◆ **WORK REQUEST**
Without carrying over a single picture, write out the records below exactly.

◆ **EXERCISE MATERIAL**
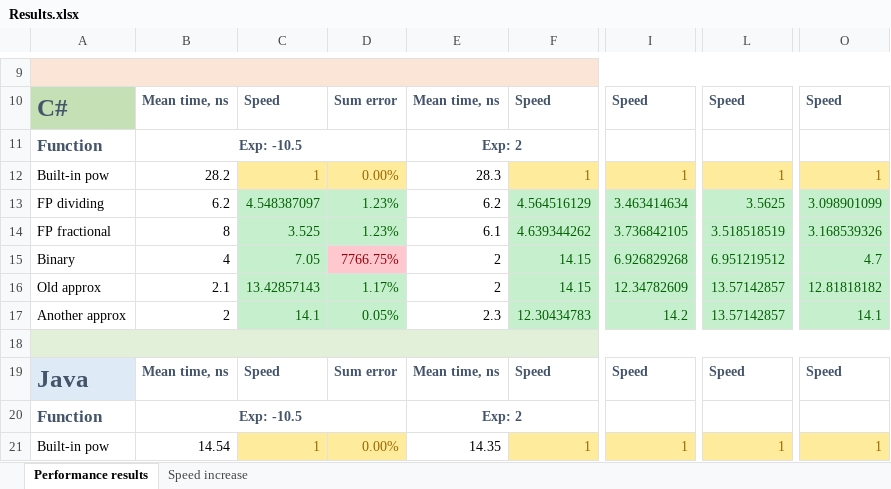
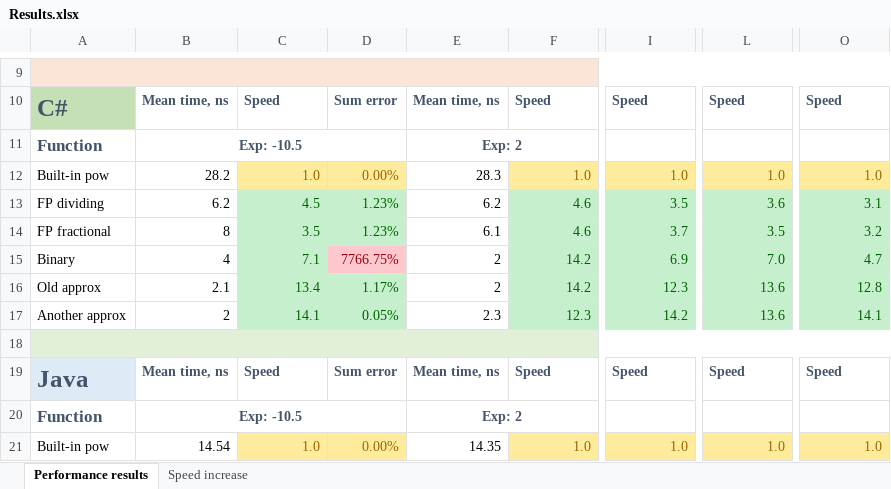
Before and after one commit to alordash/FastExponentiation, an Excel workbook: Performance results/Results.xlsx, sheet Performance results, drawn as a sheet; only a part is shown, gaps mark what is left out; values as stored, in another font and other column widths than the file's, no borders; charts and pictures not drawn; the diff covers the shown part only; the diff names each change by its address in the sheet, - before the commit and + after, or states it on an @@ line.

Commit message:
Updated Results.xlsx

```diff
--- a/Performance results/Results.xlsx (sheet Performance results)
+++ b/Performance results/Results.xlsx (sheet Performance results)
-C12: 1
+C12: 1.0
-F12: 1
+F12: 1.0
-I12: 1
+I12: 1.0
-L12: 1
+L12: 1.0
-O12: 1
+O12: 1.0
-C13: 4.548387097
+C13: 4.5
-F13: 4.564516129
+F13: 4.6
-I13: 3.463414634
+I13: 3.5
-L13: 3.5625
+L13: 3.6
-O13: 3.098901099
+O13: 3.1
-C14: 3.525
+C14: 3.5
-F14: 4.639344262
+F14: 4.6
-I14: 3.736842105
+I14: 3.7
-L14: 3.518518519
+L14: 3.5
-O14: 3.168539326
+O14: 3.2
-C15: 7.05
+C15: 7.1
-F15:F16: 14.15
+F15:F16: 14.2
-I15: 6.926829268
+I15: 6.9
-L15: 6.951219512
+L15: 7.0
-C16: 13.42857143
+C16: 13.4
-I16: 12.34782609
+I16: 12.3
-L16:L17: 13.57142857
+L16:L17: 13.6
-O16: 12.81818182
+O16: 12.8
-F17: 12.30434783
+F17: 12.3
-C21: 1
+C21: 1.0
-F21: 1
+F21: 1.0
-I21: 1
+I21: 1.0
-L21: 1
+L21: 1.0
-O21: 1
+O21: 1.0
```
Also changed, not shown: 55 edited cells elsewhere in this sheet, charts or pictures.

◆ **REPLY**
Before and after one commit to alordash/FastExponentiation, an Excel workbook: Performance results/Results.xlsx, sheet Performance results, drawn as a sheet; only a part is shown, gaps mark what is left out; values as stored, in another font and other column widths than the file's, no borders; charts and pictures not drawn; the diff covers the shown part only; the diff names each change by its address in the sheet, - before the commit and + after, or states it on an @@ line.

Commit message:
Updated Results.xlsx

```diff
--- a/Performance results/Results.xlsx (sheet Performance results)
+++ b/Performance results/Results.xlsx (sheet Performance results)
-C12: 1
+C12: 1.0
-F12: 1
+F12: 1.0
-I12: 1
+I12: 1.0
-L12: 1
+L12: 1.0
-O12: 1
+O12: 1.0
-C13: 4.548387097
+C13: 4.5
-F13: 4.564516129
+F13: 4.6
-I13: 3.463414634
+I13: 3.5
-L13: 3.5625
+L13: 3.6
-O13: 3.098901099
+O13: 3.1
-C14: 3.525
+C14: 3.5
-F14: 4.639344262
+F14: 4.6
-I14: 3.736842105
+I14: 3.7
-L14: 3.518518519
+L14: 3.5
-O14: 3.168539326
+O14: 3.2
-C15: 7.05
+C15: 7.1
-F15:F16: 14.15
+F15:F16: 14.2
-I15: 6.926829268
+I15: 6.9
-L15: 6.951219512
+L15: 7.0
-C16: 13.42857143
+C16: 13.4
-I16: 12.34782609
+I16: 12.3
-L16:L17: 13.57142857
+L16:L17: 13.6
-O16: 12.81818182
+O16: 12.8
-F17: 12.30434783
+F17: 12.3
-C21: 1
+C21: 1.0
-F21: 1
+F21: 1.0
-I21: 1
+I21: 1.0
-L21: 1
+L21: 1.0
-O21: 1
+O21: 1.0
```
Also changed, not shown: 55 edited cells elsewhere in this sheet, charts or pictures.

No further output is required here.